Active records refer to records in current use for an organization to perform its ongoing, day-to-day operations.

Inactive records are records that are no longer in current use.

Vital or essential records are records that, in the event of disaster:

  • Are necessary for emergency response
  • Are necessary to resume or continue operations
  • Protect the health, safety, property, and rights of constituents
  • Would require massive resources to reconstruct

In the event of extensive disaster or disruption of services, records that document the history of communities and families may also be essential for recovery. (Source: Intergovernmental Preparedness for Essential Records (IPER) Project)

Archival records are records that a repository (such as a library or archives) preserves because an archivist, records manager, or other custodian determines that they have enduring value or offer “evidence of the functions and responsibilities of their creator.” (Source: Society of American Archivists, Dictionary of Archives Terminology)

  • Examples in a university context include continuing value to the creating organization and value for teaching and learning.

How does records management work?

Records management involves analysis, retention, and disposition of records in order to:

  • Fulfill legal responsibilities of the university
  • Help campus units work effectively and for the benefit of the campus community
  • Document university programs, activities, impact, and historical legacy

Records analysis is how campus units, records managers, and archivists identify important functions of the university and its constituent units. Understanding how the university works tells us which records document those activities. For more about records analysis, see Records self-assessment.

The office of record is the unit responsible for retaining and disposing of specific types of university records.

Records retention is the period of time that an office of record must maintain a type of record before disposing of it. Retention lasts from the time a record is created until a specific condition or milestone has been met, for example:

  • a predetermined period of time has passed
  • a project is complete
  • a contract expires
  • department no longer refers to a record regularly
  • an employee or student leaves the department

Rarely, a group of records is designated for permanent retention. The University of Maryland Records Schedule specifies retention periods and conditions for campus records.

Records disposition is the set of actions a unit must take when the retention period has expired for a set of records (i.e. the specific condition has been met). Common types of disposition include:

University records schedules specify the disposition of different types of university records. Campus units disposing of records must submit a Certificate of Records Disposal.

The Maryland State Archives defines a records retention and disposition schedule as “an official document created by a government agency and approved by the State Archivist.

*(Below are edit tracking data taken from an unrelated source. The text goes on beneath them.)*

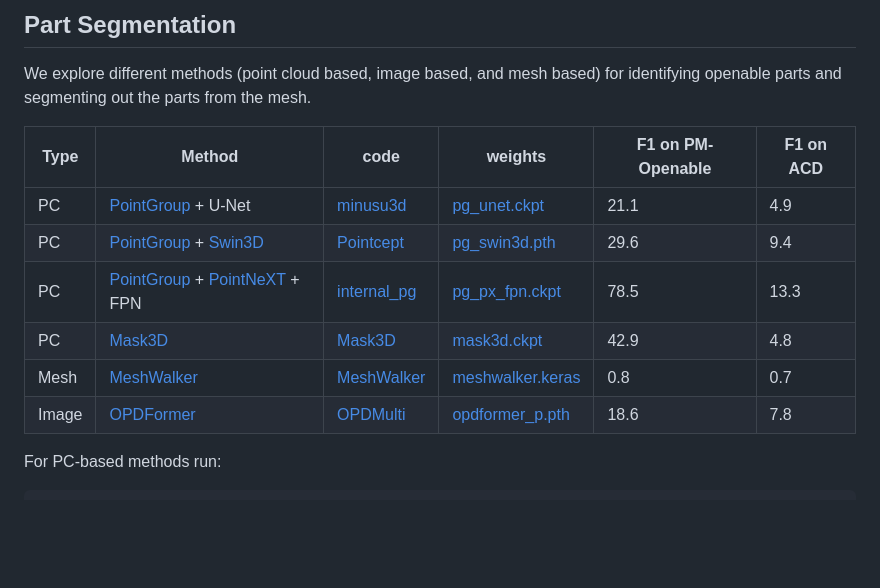
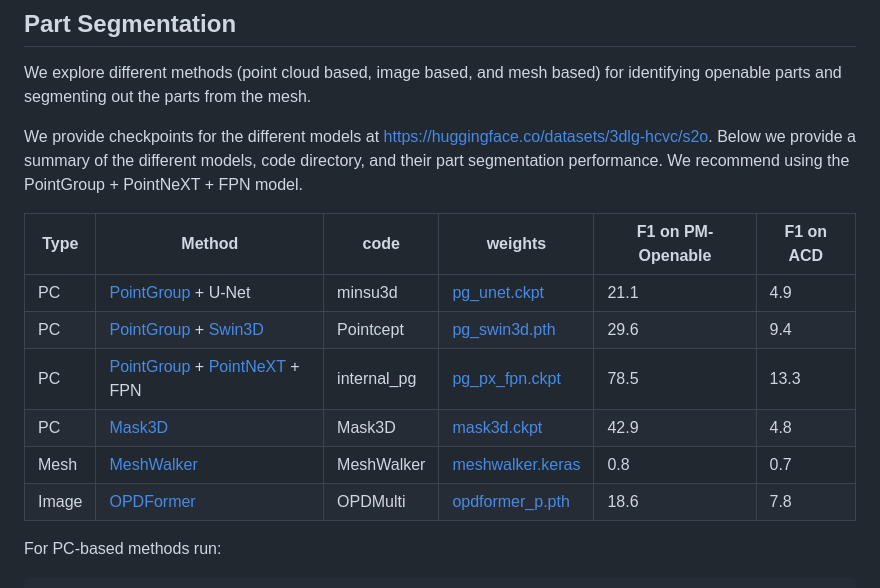
Before and after one commit to 3dlg-hcvc/s2o, a Markdown page: README.md, the part around the change. Rendered like a GitHub page; blank space fills up the shorter version.

```diff
--- a/README.md
+++ b/README.md
@@ -46,14 +46,16 @@ git clone git@hf.co:datasets/3dlg-hcvc/s2o
 
 We explore different methods (point cloud based, image based, and mesh based) for identifying openable parts and segmenting out the parts from the mesh.
 
+We provide checkpoints for the different models at https://huggingface.co/datasets/3dlg-hcvc/s2o.  Below we provide a summary of the different models, code directory, and their part segmentation performance.  We recommend using the PointGroup + PointNeXT + FPN model.
+
 | Type | Method | code  | weights |  F1 on PM-Openable | F1 on ACD |
 |--------|------|-------|-------|-----|----|
-| PC | [PointGroup](https://github.com/dvlab-research/PointGroup) + U-Net | [minusu3d](minsu3d) |  [pg_unet.ckpt](https://huggingface.co/datasets/3dlg-hcvc/s2o/blob/main/ckpts/pg_unet.ckpt) | 21.1 | 4.9 |
-| PC | [PointGroup](https://github.com/dvlab-research/PointGroup) + [Swin3D](https://github.com/microsoft/Swin3D) | [Pointcept](Pointcept) |  [pg_swin3d.pth](https://huggingface.co/datasets/3dlg-hcvc/s2o/blob/main/ckpts/pg_swin3d.pth)  |  29.6 | 9.4 |
-| PC | [PointGroup](https://github.com/dvlab-research/PointGroup) + [PointNeXT](https://github.com/guochengqian/pointnext) + FPN | [internal_pg](internal_pg) |  [pg_px_fpn.ckpt](https://huggingface.co/datasets/3dlg-hcvc/s2o/blob/main/ckpts/pg_px_fpn.ckpt)  | 78.5 | 13.3 |
-| PC | [Mask3D](https://github.com/JonasSchult/Mask3D) | [Mask3D](Mask3D) |  [mask3d.ckpt](https://huggingface.co/datasets/3dlg-hcvc/s2o/blob/main/ckpts/mask3d.ckpt) | 42.9 | 4.8 |
-| Mesh | [MeshWalker](https://github.com/AlonLahav/MeshWalker) | [MeshWalker](MeshWalker) | [meshwalker.keras](https://huggingface.co/datasets/3dlg-hcvc/s2o/blob/main/ckpts/meshwalker.keras) | 0.8 | 0.7 |
-| Image | [OPDFormer]([https://github.com/3dlg-hcvc/OPDMulti/tree/master](https://github.com/3dlg-hcvc/OPDMulti)) | [OPDMulti](OPDMulti) |  [opdformer_p.pth](https://huggingface.co/datasets/3dlg-hcvc/s2o/blob/main/ckpts/opdformer_p.pth) | 18.6 |  7.8 |
+| PC | [PointGroup](https://github.com/dvlab-research/PointGroup) + U-Net | minsu3d |  [pg_unet.ckpt](https://huggingface.co/datasets/3dlg-hcvc/s2o/blob/main/ckpts/pg_unet.ckpt) | 21.1 | 4.9 |
+| PC | [PointGroup](https://github.com/dvlab-research/PointGroup) + [Swin3D](https://github.com/microsoft/Swin3D) | Pointcept |  [pg_swin3d.pth](https://huggingface.co/datasets/3dlg-hcvc/s2o/blob/main/ckpts/pg_swin3d.pth)  |  29.6 | 9.4 |
+| PC | [PointGroup](https://github.com/dvlab-research/PointGroup) + [PointNeXT](https://github.com/guochengqian/pointnext) + FPN | internal_pg |  [pg_px_fpn.ckpt](https://huggingface.co/datasets/3dlg-hcvc/s2o/blob/main/ckpts/pg_px_fpn.ckpt)  | 78.5 | 13.3 |
+| PC | [Mask3D](https://github.com/JonasSchult/Mask3D) | Mask3D |  [mask3d.ckpt](https://huggingface.co/datasets/3dlg-hcvc/s2o/blob/main/ckpts/mask3d.ckpt) | 42.9 | 4.8 |
+| Mesh | [MeshWalker](https://github.com/AlonLahav/MeshWalker) | MeshWalker | [meshwalker.keras](https://huggingface.co/datasets/3dlg-hcvc/s2o/blob/main/ckpts/meshwalker.keras) | 0.8 | 0.7 |
+| Image | [OPDFormer](https://github.com/3dlg-hcvc/OPDMulti) | OPDMulti |  [opdformer_p.pth](https://huggingface.co/datasets/3dlg-hcvc/s2o/blob/main/ckpts/opdformer_p.pth) | 18.6 |  7.8 |
 
 
 For PC-based methods run:
```
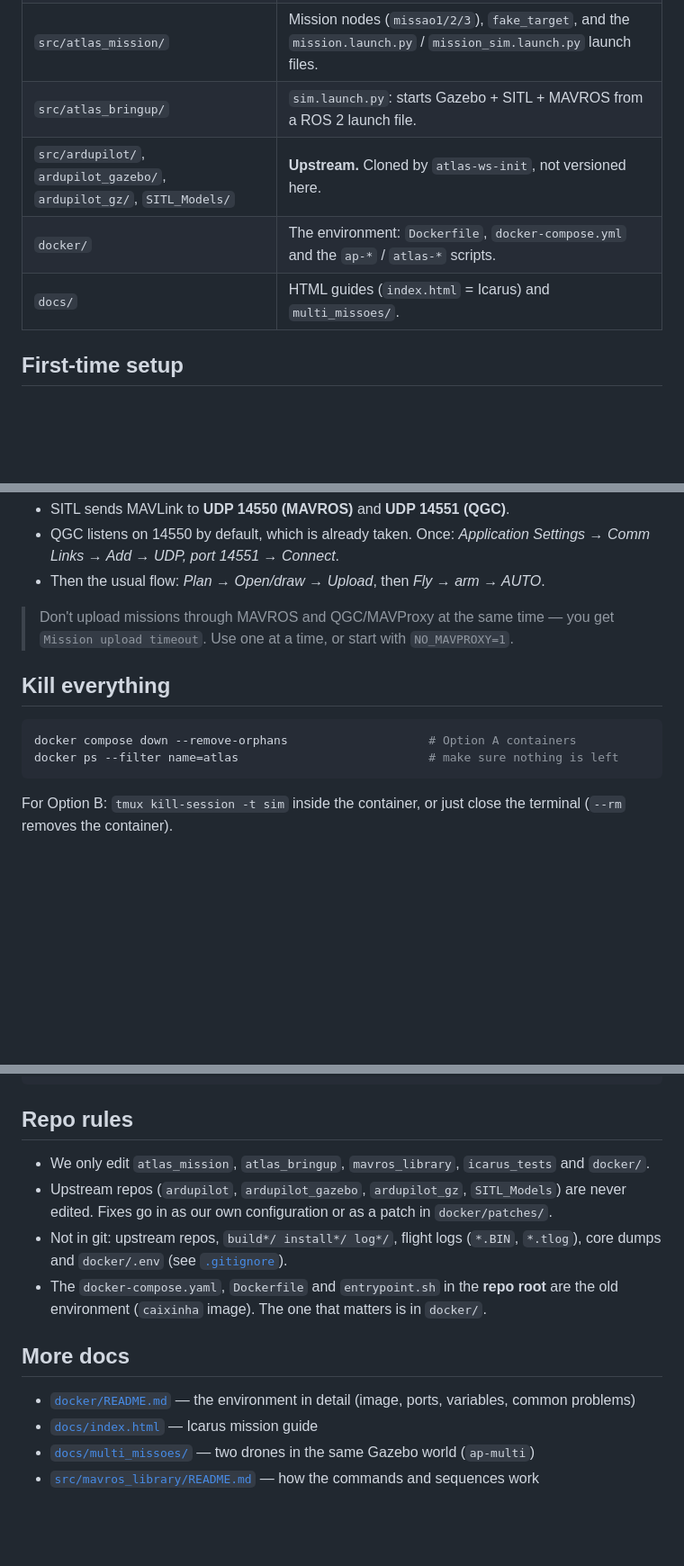
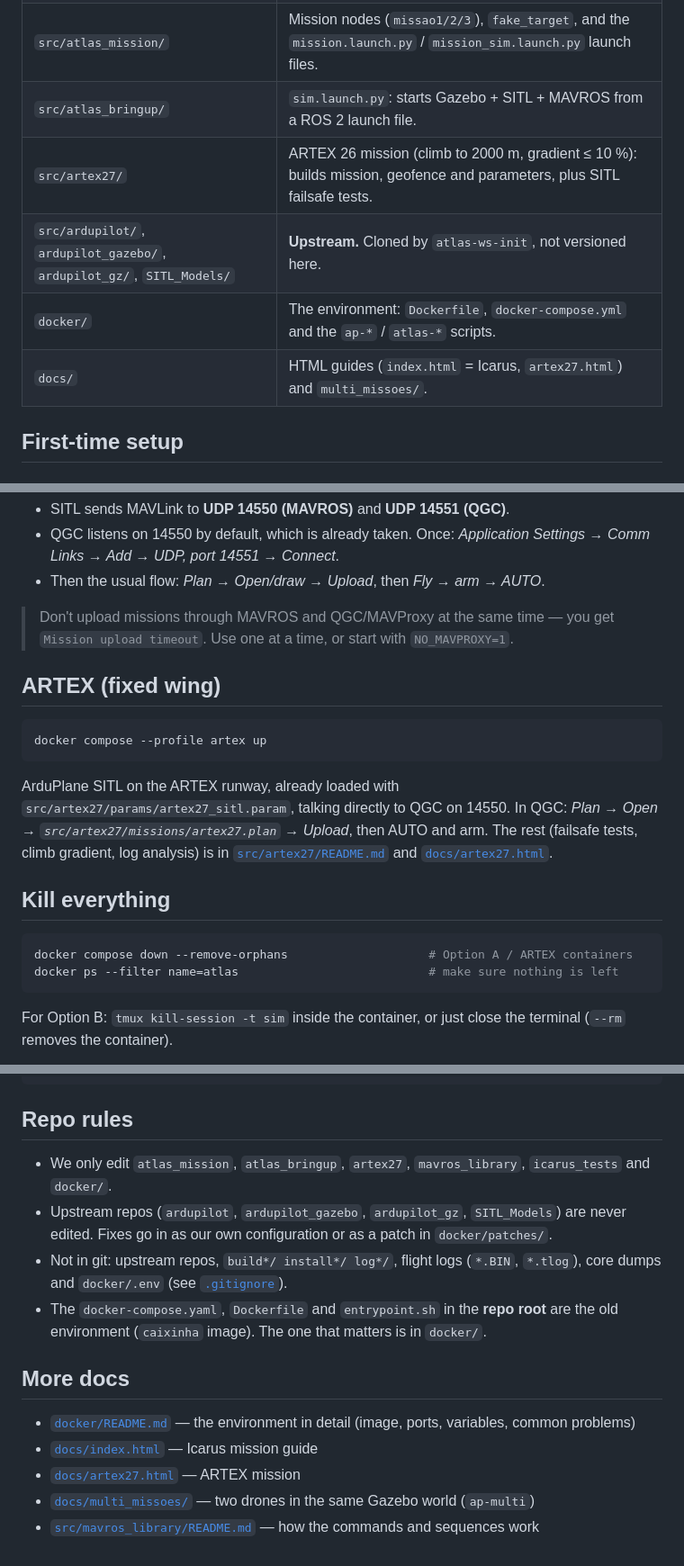
Before and after one commit to hfcaio/atlas_ws, a Markdown page: README.md, 3 parts joined by grey strips. Shown at 90% size. Drawn GitHub-style; blank space fills up the shorter version.

Commit message:
docs: adiciona seção ARTEX ao README raiz
Linha do artex27 nas tabelas de Veículos/Pacotes, seção de como rodar o profile ARTEX, nota de parâmetros e referência ao docs/artex27.html — em cima da reescrita geral do README que ficou no master.

````diff
--- a/README.md
+++ b/README.md
@@ -36,9 +36,10 @@ Missions made in a Ground Station (QGroundControl / Mission Planner) go straight
 | `src/icarus_tests/` | Icarus mission (`ros2 run icarus_tests mission`) and tests `test_0` … `test_8` (sensors, modes, fence, waypoints, RTL...). **Submodule.** |
 | `src/atlas_mission/` | Mission nodes (`missao1/2/3`), `fake_target`, and the `mission.launch.py` / `mission_sim.launch.py` launch files. |
 | `src/atlas_bringup/` | `sim.launch.py`: starts Gazebo + SITL + MAVROS from a ROS 2 launch file. |
+| `src/artex27/` | ARTEX 26 mission (climb to 2000 m, gradient ≤ 10 %): builds mission, geofence and parameters, plus SITL failsafe tests. |
 | `src/ardupilot/`, `ardupilot_gazebo/`, `ardupilot_gz/`, `SITL_Models/` | **Upstream.** Cloned by `atlas-ws-init`, not versioned here. |
 | `docker/` | The environment: `Dockerfile`, `docker-compose.yml` and the `ap-*` / `atlas-*` scripts. |
-| `docs/` | HTML guides (`index.html` = Icarus) and `multi_missoes/`. |
+| `docs/` | HTML guides (`index.html` = Icarus, `artex27.html`) and `multi_missoes/`. |
 
 ## First-time setup
 
@@ -147,10 +148,18 @@ QGC runs on the **host**. Since everything uses host networking, it sees the SIT
 
 > Don't upload missions through MAVROS and QGC/MAVProxy at the same time — you get `Mission upload timeout`. Use one at a time, or start with `NO_MAVPROXY=1`.
 
+## ARTEX (fixed wing)
+
+```bash
+docker compose --profile artex up
+```
+
+ArduPlane SITL on the ARTEX runway, already loaded with `src/artex27/params/artex27_sitl.param`, talking directly to QGC on 14550. In QGC: *Plan → Open → `src/artex27/missions/artex27.plan` → Upload*, then AUTO and arm. The rest (failsafe tests, climb gradient, log analysis) is in [`src/artex27/README.md`](src/artex27/README.md) and [`docs/artex27.html`](docs/artex27.html).
+
 ## Kill everything
 
 ```bash
-docker compose down --remove-orphans                    # Option A containers
+docker compose down --remove-orphans                    # Option A / ARTEX containers
 docker ps --filter name=atlas                           # make sure nothing is left
 ```
 
@@ -206,7 +217,7 @@ git commit -m "bump icarus_tests"
 
 ## Repo rules
 
-- We only edit `atlas_mission`, `atlas_bringup`, `mavros_library`, `icarus_tests` and `docker/`.
+- We only edit `atlas_mission`, `atlas_bringup`, `artex27`, `mavros_library`, `icarus_tests` and `docker/`.
 - Upstream repos (`ardupilot`, `ardupilot_gazebo`, `ardupilot_gz`, `SITL_Models`) are never edited. Fixes go in as our own configuration or as a patch in `docker/patches/`.
 - Not in git: upstream repos, `build*/ install*/ log*/`, flight logs (`*.BIN`, `*.tlog`), core dumps and `docker/.env` (see [`.gitignore`](.gitignore)).
 - The `docker-compose.yaml`, `Dockerfile` and `entrypoint.sh` in the **repo root** are the old environment (`caixinha` image). The one that matters is in `docker/`.
@@ -215,5 +226,6 @@ git commit -m "bump icarus_tests"
 
 - [`docker/README.md`](docker/README.md) — the environment in detail (image, ports, variables, common problems)
 - [`docs/index.html`](docs/index.html) — Icarus mission guide
+- [`docs/artex27.html`](docs/artex27.html) — ARTEX mission
 - [`docs/multi_missoes/`](docs/multi_missoes/) — two drones in the same Gazebo world (`ap-multi`)
 - [`src/mavros_library/README.md`](src/mavros_library/README.md) — how the commands and sequences work
````
Also changed, not shown: other parts of README.md (+4 -2 lines).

A retention schedule lists every type of record that the agency generates and gives the agency authority to transfer permanent records and destroy non-permanent records at specified times.” (Source: Maryland State Archives, Records Officer Guidance)

Groups of records that share a function and retention requirements are called records series.